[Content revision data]

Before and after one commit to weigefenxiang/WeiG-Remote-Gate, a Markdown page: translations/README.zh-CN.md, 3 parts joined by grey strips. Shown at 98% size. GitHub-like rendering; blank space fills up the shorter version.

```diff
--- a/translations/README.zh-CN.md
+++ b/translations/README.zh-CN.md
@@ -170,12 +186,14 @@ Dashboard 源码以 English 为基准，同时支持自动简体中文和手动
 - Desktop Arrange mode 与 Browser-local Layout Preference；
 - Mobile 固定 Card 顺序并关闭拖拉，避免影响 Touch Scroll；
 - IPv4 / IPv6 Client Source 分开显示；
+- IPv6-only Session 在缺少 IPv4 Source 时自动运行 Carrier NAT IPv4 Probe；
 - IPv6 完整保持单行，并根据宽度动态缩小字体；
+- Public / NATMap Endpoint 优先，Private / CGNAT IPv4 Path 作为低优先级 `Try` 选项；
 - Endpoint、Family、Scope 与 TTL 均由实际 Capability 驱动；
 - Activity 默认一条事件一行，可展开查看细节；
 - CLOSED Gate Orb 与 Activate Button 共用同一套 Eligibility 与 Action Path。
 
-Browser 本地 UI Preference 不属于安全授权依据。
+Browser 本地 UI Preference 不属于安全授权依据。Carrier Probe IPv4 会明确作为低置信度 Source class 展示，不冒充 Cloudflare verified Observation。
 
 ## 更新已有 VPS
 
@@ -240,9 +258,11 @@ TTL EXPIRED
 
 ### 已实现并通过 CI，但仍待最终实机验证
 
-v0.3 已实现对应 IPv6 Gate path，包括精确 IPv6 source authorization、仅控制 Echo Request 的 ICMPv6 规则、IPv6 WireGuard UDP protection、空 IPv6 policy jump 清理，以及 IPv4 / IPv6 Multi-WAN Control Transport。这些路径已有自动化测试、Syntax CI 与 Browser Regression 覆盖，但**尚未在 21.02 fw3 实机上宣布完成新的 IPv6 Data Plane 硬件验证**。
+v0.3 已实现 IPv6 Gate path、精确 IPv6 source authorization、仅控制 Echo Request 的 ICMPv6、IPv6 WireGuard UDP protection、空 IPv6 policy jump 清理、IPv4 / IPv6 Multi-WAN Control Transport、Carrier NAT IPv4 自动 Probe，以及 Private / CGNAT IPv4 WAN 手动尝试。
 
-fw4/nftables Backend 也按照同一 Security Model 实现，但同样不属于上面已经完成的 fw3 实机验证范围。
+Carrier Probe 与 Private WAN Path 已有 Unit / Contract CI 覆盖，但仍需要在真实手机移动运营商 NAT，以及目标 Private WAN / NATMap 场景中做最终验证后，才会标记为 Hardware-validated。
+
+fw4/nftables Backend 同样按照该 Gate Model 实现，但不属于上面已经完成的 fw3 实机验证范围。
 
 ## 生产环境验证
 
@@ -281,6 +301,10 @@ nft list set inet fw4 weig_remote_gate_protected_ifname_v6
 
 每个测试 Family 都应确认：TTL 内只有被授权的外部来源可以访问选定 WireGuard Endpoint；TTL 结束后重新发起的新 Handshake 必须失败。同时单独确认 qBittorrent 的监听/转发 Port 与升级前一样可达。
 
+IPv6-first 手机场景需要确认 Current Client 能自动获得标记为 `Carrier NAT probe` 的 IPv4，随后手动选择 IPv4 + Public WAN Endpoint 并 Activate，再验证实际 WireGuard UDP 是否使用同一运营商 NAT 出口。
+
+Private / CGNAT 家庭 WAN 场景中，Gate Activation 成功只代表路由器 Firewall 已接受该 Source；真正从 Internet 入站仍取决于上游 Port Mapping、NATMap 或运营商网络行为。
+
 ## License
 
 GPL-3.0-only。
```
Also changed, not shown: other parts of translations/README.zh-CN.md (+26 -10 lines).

Work instruction> Would you copy out all of the entries exactly?

Problem solution>
Before and after one commit to weigefenxiang/WeiG-Remote-Gate, a Markdown page: translations/README.zh-CN.md, 3 parts joined by grey strips. Shown at 98% size. GitHub-like rendering; blank space fills up the shorter version.

```diff
--- a/translations/README.zh-CN.md
+++ b/translations/README.zh-CN.md
@@ -170,12 +186,14 @@ Dashboard 源码以 English 为基准，同时支持自动简体中文和手动
 - Desktop Arrange mode 与 Browser-local Layout Preference；
 - Mobile 固定 Card 顺序并关闭拖拉，避免影响 Touch Scroll；
 - IPv4 / IPv6 Client Source 分开显示；
+- IPv6-only Session 在缺少 IPv4 Source 时自动运行 Carrier NAT IPv4 Probe；
 - IPv6 完整保持单行，并根据宽度动态缩小字体；
+- Public / NATMap Endpoint 优先，Private / CGNAT IPv4 Path 作为低优先级 `Try` 选项；
 - Endpoint、Family、Scope 与 TTL 均由实际 Capability 驱动；
 - Activity 默认一条事件一行，可展开查看细节；
 - CLOSED Gate Orb 与 Activate Button 共用同一套 Eligibility 与 Action Path。
 
-Browser 本地 UI Preference 不属于安全授权依据。
+Browser 本地 UI Preference 不属于安全授权依据。Carrier Probe IPv4 会明确作为低置信度 Source class 展示，不冒充 Cloudflare verified Observation。
 
 ## 更新已有 VPS
 
@@ -240,9 +258,11 @@ TTL EXPIRED
 
 ### 已实现并通过 CI，但仍待最终实机验证
 
-v0.3 已实现对应 IPv6 Gate path，包括精确 IPv6 source authorization、仅控制 Echo Request 的 ICMPv6 规则、IPv6 WireGuard UDP protection、空 IPv6 policy jump 清理，以及 IPv4 / IPv6 Multi-WAN Control Transport。这些路径已有自动化测试、Syntax CI 与 Browser Regression 覆盖，但**尚未在 21.02 fw3 实机上宣布完成新的 IPv6 Data Plane 硬件验证**。
+v0.3 已实现 IPv6 Gate path、精确 IPv6 source authorization、仅控制 Echo Request 的 ICMPv6、IPv6 WireGuard UDP protection、空 IPv6 policy jump 清理、IPv4 / IPv6 Multi-WAN Control Transport、Carrier NAT IPv4 自动 Probe，以及 Private / CGNAT IPv4 WAN 手动尝试。
 
-fw4/nftables Backend 也按照同一 Security Model 实现，但同样不属于上面已经完成的 fw3 实机验证范围。
+Carrier Probe 与 Private WAN Path 已有 Unit / Contract CI 覆盖，但仍需要在真实手机移动运营商 NAT，以及目标 Private WAN / NATMap 场景中做最终验证后，才会标记为 Hardware-validated。
+
+fw4/nftables Backend 同样按照该 Gate Model 实现，但不属于上面已经完成的 fw3 实机验证范围。
 
 ## 生产环境验证
 
@@ -281,6 +301,10 @@ nft list set inet fw4 weig_remote_gate_protected_ifname_v6
 
 每个测试 Family 都应确认：TTL 内只有被授权的外部来源可以访问选定 WireGuard Endpoint；TTL 结束后重新发起的新 Handshake 必须失败。同时单独确认 qBittorrent 的监听/转发 Port 与升级前一样可达。
 
+IPv6-first 手机场景需要确认 Current Client 能自动获得标记为 `Carrier NAT probe` 的 IPv4，随后手动选择 IPv4 + Public WAN Endpoint 并 Activate，再验证实际 WireGuard UDP 是否使用同一运营商 NAT 出口。
+
+Private / CGNAT 家庭 WAN 场景中，Gate Activation 成功只代表路由器 Firewall 已接受该 Source；真正从 Internet 入站仍取决于上游 Port Mapping、NATMap 或运营商网络行为。
+
 ## License
 
 GPL-3.0-only。
```
Also changed, not shown: other parts of translations/README.zh-CN.md (+26 -10 lines).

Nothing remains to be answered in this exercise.